blueberry sour cream ice cream 2

One Year AgoCherry Pecan Oatmeal Cookie Bars

Two Years AgoSoft-Yet-Crunchy Peanut Butter Cookies

Other Favorite Ice Cream RecipesPeanut Butter (and Jelly!) Ice Cream

Blueberry Sour Cream Ice Creamprintable recipe
makes 1 quart

1 cup blueberries, fresh or frozen (if frozen, thaw and drain before using)
1/3 cup sugar
pinch of salt
grated zest and juice of 1/4 lemon
3/4 cup heavy cream
3/4 cup sour cream

Directions:In a medium sauce pan bring the blueberries, sugar, salt, lemon zest and lemon juice to a boil. When the mixture is boiling and the berries burst, about 3 minutes, remove from heat.

Pour the mixture into a blender and puree until relatively smooth (it will never be completely smooth). Pour the heavy cream and sour cream into the blender and mix until combined.

Transfer the mixture to a bowl and chill completely in the refrigerator.

Pour into the bowl of an ice cream maker and churn according to manufacture instructions.

Freeze in an air tight container.

Source: Baking From My Home to Yours by Dorie Greenspan

Thursday, March 3, 2011

Detroit Coney Dogs

Detroit Coney Dog

I was at work chatting with some co-workers about our dinner plans. I explained that, at my husband’s request, I was going to attempt a Detroit style Coney Dog. “Detroit or Flint style?” one of them asked, while another nodded knowingly. “Ummm… yes?” was my ever-intelligent response. Despite having lived in Michigan for most of my life I have actually never had an authentic Detroit Coney dog (unless you count one from a chain restaurant in the Detroit airport during a layover on our honeymoon. And since it was less than delicious I won’t count it, so neither should you. Glad we settled that.) And I certainly have never had a Flint Coney dog. My one and only foray in to Flint, Michigan involved getting lost in what I can only describe as the ghetto, running out of gas, then my mom driving the wrong way on a one way street. Needless to say we didn’t exactly stop for dinner and chill after all of that.

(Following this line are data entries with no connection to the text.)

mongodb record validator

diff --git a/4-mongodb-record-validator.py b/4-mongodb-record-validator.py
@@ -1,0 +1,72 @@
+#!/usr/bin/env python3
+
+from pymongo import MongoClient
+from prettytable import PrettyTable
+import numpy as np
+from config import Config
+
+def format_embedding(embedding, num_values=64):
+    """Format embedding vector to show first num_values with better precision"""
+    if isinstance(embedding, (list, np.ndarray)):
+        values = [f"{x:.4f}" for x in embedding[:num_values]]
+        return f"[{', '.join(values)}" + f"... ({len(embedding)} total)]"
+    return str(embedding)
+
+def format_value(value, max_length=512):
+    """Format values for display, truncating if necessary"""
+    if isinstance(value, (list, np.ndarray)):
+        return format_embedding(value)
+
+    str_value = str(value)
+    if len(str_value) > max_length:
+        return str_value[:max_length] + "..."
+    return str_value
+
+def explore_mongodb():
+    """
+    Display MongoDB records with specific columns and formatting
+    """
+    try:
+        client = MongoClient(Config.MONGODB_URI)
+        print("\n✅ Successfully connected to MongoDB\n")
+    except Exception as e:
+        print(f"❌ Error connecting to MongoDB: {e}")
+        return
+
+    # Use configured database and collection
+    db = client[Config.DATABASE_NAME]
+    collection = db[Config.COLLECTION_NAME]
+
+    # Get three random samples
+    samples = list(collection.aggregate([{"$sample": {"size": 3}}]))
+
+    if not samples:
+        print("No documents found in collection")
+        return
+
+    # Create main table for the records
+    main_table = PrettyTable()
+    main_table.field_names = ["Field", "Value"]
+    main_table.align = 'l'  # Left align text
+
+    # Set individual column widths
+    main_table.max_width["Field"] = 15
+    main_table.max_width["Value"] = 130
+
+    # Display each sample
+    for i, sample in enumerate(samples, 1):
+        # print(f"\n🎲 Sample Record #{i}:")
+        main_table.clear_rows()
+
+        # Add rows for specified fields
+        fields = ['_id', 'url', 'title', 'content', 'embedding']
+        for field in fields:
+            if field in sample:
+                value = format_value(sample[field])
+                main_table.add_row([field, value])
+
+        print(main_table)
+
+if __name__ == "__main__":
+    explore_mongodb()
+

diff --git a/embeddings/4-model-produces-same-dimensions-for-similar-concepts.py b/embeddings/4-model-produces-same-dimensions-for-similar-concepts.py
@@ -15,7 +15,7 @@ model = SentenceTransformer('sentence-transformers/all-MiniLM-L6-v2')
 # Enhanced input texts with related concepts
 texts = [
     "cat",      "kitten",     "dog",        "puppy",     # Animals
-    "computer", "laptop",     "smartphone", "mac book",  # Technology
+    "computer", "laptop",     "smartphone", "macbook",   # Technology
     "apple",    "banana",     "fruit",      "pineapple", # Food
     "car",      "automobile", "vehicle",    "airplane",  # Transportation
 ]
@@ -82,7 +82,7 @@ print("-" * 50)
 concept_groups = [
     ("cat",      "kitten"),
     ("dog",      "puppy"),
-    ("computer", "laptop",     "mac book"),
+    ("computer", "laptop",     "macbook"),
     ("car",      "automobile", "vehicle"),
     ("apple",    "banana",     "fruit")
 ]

From what I understand from my Mo-Town friends, this is a pretty authentic replica of a Motor City Coney dog. Apparently to make it even more authentic you can use a bit of ground up beef heart in place of some of the beef. In this case I’m ok with lacking a smidge of authenticity.

What I do know is that this beats the pants off any chili dog, Coney dog or just plain ole hot dog I’ve ever had. Slightly spicy and very hearty, it’s a definite Man-Food that this girl downright loved. Mo-Town rocks again.

One Year AgoWhite Wine Chicken with Mushrooms

Two Years AgoChewy Oatmeal Raisin Cookies

Detroit-Style Coney Dogs
printable recipe
yields enough sauce for about 12 dogs

1 1/2 pounds ground beef
3 tablespoons all-purpose flour
1 large onion, chopped
1 red bell pepper, chopped
3 cloves garlic, minced
4 teaspoons chili powder
1 teaspoon paprika
1 teaspoon ground cumin
1/2 teaspoon cinnamon
1 teaspoon dried oregano
1/2 teaspoon salt
1/2 teaspoon ground black pepper
1 1/2 cups beef broth
4 ounces tomato paste
2 teaspoons cider vinegar
1/2 teaspoon Tabasco

Mix the chili powder, paprika, cumin, cinnamon, oregano, salt & pepper together in a small bowl. Set aside.

In a large skillet, brown the beef, chopping with a spatula to break into very small pieces. Add the onion and red pepper and sauté until the beef is browned and the onions and peppers are softened. Strain the beef mixture retaining 3 tablespoons of the fat, draining the rest.

Whisk the remaining beef fat with the flour to make a roux, stirring until golden. Stir in the beef broth, tomato paste and cider vinegar.

Add the beef back into the pot and stir together. Stir the seasonings into the pan and mix until combined. Let simmer for 15 minutes to an hour.

Serve over a hot dog in a bun. Traditionally served with chopped onion and mustard. Ever better if served with bottle of Vernors ginger ale!